Material for the task:
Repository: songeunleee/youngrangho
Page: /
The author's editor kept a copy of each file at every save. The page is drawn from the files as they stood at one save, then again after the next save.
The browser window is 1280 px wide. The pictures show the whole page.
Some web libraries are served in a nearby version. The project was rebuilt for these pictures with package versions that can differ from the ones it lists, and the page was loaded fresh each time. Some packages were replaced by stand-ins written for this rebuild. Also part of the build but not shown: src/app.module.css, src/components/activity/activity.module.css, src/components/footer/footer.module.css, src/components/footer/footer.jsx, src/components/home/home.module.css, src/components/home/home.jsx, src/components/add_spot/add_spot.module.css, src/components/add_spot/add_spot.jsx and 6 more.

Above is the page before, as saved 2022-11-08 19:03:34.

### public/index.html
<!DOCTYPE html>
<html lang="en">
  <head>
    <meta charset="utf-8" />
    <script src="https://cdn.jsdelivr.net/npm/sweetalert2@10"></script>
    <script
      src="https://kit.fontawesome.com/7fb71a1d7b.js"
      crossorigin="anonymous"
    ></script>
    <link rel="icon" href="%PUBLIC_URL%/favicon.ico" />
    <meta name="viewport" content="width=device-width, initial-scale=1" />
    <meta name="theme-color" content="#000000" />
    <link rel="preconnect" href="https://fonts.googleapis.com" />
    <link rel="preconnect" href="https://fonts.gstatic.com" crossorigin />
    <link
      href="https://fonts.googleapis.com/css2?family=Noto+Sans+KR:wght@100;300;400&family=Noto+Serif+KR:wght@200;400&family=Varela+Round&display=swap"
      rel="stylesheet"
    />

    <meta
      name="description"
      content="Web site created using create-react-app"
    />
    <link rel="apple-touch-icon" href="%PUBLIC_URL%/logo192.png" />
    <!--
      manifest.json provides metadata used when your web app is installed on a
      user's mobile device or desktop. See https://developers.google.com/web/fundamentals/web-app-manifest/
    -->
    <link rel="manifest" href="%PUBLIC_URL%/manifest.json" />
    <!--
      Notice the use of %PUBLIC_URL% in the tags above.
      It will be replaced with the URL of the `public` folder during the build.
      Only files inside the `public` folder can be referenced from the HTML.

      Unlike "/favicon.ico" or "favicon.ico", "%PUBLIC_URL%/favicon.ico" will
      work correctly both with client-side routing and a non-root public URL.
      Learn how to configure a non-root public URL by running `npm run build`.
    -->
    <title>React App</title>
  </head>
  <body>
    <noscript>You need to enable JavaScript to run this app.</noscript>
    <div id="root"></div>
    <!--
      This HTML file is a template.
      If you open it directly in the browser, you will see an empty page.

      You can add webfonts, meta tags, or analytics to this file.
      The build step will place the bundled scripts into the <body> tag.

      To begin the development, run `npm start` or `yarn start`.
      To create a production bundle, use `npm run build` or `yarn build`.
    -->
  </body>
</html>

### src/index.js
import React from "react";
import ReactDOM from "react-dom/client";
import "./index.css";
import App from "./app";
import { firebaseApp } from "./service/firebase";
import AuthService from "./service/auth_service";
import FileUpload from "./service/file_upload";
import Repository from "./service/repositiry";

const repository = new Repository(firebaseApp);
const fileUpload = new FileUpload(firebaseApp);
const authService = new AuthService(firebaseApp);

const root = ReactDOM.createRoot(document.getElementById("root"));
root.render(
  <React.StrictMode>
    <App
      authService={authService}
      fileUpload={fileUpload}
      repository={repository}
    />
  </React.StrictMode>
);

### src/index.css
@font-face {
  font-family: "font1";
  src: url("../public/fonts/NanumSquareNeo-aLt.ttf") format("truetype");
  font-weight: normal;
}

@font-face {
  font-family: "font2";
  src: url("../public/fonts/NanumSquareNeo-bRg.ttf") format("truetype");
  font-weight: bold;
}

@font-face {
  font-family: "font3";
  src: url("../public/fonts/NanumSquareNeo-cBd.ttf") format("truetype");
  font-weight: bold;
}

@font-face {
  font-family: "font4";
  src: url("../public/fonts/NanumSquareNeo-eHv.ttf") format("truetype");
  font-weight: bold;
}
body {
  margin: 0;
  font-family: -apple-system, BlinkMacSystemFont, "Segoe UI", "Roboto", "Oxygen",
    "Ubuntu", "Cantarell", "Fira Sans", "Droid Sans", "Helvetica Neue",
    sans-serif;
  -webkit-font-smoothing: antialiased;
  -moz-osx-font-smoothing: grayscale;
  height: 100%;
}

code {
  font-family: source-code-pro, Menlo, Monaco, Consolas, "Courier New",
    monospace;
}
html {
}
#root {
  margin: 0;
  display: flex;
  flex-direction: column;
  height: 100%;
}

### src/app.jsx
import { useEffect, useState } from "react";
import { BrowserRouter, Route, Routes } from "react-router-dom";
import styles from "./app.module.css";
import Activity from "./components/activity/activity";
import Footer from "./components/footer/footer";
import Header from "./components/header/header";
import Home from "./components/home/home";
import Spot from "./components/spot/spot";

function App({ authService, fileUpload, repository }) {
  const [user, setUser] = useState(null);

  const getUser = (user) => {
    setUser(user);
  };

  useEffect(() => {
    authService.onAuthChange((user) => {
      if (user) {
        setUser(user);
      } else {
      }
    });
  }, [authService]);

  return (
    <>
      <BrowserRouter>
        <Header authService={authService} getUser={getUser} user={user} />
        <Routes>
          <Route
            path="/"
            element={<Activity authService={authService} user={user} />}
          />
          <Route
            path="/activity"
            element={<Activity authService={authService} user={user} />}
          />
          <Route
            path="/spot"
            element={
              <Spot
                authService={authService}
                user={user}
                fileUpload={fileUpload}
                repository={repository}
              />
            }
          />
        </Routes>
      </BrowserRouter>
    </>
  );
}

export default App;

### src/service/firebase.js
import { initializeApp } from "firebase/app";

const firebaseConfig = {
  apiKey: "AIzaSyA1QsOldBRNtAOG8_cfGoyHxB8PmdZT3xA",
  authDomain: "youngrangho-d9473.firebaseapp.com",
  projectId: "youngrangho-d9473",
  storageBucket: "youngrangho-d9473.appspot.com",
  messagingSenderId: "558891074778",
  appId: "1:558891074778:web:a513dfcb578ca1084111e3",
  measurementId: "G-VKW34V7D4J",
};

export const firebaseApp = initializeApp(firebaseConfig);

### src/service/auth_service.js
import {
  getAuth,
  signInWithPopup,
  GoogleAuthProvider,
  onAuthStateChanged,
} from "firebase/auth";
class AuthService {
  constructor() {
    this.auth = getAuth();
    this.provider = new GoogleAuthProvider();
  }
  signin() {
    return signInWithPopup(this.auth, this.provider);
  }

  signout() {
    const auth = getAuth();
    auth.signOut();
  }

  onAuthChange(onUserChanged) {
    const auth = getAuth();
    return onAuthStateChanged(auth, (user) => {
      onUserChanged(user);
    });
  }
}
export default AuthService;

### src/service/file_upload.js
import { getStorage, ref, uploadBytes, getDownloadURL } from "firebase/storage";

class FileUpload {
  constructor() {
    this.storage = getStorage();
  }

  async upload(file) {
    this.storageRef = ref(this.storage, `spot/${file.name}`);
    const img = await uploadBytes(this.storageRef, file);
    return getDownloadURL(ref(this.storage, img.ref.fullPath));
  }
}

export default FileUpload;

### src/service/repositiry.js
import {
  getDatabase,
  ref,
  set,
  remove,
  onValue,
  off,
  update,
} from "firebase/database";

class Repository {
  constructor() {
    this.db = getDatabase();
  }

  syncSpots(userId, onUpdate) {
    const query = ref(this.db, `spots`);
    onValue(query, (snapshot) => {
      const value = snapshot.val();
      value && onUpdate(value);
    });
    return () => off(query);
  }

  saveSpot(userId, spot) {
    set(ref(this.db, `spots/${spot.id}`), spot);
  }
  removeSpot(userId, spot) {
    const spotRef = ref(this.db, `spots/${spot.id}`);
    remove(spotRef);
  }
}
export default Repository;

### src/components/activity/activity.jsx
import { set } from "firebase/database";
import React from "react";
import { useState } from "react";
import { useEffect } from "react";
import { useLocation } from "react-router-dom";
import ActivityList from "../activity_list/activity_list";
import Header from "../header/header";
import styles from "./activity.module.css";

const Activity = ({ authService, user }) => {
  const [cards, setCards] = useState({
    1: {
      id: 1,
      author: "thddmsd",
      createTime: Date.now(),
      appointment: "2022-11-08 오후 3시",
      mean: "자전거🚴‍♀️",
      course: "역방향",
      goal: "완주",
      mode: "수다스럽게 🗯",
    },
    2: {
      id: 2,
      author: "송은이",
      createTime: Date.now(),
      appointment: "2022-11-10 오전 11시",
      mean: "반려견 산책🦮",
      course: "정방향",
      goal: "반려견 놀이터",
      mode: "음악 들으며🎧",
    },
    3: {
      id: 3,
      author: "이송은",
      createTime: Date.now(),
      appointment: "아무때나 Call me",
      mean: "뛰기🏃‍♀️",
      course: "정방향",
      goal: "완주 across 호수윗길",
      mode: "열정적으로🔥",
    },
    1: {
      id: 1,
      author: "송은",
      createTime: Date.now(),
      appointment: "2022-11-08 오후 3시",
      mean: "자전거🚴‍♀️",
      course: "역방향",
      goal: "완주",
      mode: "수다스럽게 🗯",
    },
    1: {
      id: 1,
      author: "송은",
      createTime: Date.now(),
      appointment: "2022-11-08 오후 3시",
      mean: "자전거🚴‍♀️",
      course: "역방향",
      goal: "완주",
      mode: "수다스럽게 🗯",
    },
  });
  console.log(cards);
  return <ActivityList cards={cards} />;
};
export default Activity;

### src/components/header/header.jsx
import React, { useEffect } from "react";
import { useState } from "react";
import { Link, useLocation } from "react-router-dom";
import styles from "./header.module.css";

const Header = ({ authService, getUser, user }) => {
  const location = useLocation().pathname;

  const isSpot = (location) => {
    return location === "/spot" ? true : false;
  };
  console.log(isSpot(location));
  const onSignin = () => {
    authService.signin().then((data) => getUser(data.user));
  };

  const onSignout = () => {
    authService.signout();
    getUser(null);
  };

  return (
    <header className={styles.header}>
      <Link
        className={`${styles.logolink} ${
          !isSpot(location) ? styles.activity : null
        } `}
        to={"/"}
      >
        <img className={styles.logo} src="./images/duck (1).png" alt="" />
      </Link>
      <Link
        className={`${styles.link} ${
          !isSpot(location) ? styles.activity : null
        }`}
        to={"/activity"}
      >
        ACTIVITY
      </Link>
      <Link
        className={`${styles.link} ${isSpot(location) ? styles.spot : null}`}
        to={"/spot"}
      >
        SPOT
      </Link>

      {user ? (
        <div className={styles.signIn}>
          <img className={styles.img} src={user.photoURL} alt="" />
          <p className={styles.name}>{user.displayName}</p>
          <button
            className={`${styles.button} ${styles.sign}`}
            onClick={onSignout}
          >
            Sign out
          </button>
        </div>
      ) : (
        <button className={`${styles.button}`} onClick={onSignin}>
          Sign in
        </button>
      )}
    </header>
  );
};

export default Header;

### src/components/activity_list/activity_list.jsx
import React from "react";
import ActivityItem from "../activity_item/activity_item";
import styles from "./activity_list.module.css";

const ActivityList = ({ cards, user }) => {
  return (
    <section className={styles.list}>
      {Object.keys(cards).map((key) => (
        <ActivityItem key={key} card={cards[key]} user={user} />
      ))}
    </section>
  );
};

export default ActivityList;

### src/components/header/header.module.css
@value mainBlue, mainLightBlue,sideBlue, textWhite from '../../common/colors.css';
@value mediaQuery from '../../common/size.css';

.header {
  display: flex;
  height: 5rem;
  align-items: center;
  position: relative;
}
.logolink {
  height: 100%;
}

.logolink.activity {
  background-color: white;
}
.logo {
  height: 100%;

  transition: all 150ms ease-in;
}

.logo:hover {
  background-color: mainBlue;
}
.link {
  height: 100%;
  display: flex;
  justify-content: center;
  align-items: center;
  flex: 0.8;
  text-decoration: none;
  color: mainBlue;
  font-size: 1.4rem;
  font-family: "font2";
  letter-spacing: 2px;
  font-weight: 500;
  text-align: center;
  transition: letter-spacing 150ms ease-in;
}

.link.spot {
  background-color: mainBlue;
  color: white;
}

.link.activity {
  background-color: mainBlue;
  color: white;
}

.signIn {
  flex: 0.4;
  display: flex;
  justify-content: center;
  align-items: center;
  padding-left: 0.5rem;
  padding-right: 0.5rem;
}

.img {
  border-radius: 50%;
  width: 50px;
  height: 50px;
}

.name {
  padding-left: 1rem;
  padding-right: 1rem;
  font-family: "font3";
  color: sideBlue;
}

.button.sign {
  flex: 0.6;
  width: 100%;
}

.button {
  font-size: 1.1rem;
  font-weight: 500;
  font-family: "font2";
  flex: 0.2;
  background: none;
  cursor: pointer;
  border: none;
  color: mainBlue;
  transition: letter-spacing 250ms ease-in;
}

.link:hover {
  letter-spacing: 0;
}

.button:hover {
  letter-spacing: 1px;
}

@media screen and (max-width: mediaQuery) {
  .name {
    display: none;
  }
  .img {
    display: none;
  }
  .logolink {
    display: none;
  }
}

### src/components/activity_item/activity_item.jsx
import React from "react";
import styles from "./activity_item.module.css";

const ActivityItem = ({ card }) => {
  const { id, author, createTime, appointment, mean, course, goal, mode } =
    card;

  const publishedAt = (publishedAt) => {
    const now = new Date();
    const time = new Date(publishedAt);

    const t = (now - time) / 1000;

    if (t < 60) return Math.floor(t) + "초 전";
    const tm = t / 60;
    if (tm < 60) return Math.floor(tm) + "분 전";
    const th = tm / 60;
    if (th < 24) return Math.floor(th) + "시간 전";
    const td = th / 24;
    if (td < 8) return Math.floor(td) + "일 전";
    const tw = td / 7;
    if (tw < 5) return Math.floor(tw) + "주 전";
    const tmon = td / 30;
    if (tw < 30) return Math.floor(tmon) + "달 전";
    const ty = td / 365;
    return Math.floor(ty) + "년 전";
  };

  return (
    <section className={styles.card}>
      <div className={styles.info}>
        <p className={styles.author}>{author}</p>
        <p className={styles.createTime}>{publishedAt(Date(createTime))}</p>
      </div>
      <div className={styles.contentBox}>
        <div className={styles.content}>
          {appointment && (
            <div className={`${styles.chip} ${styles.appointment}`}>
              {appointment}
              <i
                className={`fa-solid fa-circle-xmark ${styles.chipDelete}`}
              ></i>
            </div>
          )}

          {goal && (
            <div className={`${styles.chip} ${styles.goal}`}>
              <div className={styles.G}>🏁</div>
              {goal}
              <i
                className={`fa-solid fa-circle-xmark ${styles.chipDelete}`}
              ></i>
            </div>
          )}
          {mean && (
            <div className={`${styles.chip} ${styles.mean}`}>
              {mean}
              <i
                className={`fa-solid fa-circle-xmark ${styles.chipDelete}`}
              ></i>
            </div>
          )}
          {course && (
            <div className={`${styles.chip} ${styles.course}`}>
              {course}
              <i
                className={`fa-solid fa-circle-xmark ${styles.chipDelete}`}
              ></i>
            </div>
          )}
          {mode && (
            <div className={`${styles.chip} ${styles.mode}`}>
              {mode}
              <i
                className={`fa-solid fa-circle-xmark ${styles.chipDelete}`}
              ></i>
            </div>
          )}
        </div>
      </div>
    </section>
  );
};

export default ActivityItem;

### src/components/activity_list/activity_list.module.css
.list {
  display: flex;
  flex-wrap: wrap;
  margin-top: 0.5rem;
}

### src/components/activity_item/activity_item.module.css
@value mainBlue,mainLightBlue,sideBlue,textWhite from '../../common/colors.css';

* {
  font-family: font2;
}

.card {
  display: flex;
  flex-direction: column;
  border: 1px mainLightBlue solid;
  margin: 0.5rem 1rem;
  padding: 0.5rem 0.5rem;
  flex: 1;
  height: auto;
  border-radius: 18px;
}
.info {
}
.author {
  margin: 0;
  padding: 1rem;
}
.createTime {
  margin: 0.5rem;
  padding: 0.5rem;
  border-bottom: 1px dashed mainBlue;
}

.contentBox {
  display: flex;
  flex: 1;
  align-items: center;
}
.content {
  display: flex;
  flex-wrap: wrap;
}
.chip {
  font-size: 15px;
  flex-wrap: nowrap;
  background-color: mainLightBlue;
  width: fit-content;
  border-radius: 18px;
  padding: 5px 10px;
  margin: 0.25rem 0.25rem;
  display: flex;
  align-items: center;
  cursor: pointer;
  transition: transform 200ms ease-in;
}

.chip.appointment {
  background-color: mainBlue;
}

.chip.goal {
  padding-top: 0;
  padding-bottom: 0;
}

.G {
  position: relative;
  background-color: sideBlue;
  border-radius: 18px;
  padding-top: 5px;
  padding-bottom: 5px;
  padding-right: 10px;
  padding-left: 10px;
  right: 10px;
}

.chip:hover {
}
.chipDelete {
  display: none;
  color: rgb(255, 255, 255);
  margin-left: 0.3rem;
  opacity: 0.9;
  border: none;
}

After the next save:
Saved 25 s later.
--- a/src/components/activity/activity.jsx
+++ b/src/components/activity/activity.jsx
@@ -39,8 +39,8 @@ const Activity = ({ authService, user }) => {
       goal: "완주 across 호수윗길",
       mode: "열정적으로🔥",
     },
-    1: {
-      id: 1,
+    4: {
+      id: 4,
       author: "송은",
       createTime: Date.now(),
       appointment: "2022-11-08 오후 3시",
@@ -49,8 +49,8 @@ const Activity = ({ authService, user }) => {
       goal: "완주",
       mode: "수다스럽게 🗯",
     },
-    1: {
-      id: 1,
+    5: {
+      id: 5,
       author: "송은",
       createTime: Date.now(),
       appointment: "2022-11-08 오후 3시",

Work request: Copy out each line of the material above, word for word, from the first down to the line containing "The browser window". Add nothing.

Output for this exercise:
Repository: songeunleee/youngrangho
Page: /
The author's editor kept a copy of each file at every save. The page is drawn from the files as they stood at one save, then again after the next save.
The browser window is 1280 px wide. The pictures show the whole page.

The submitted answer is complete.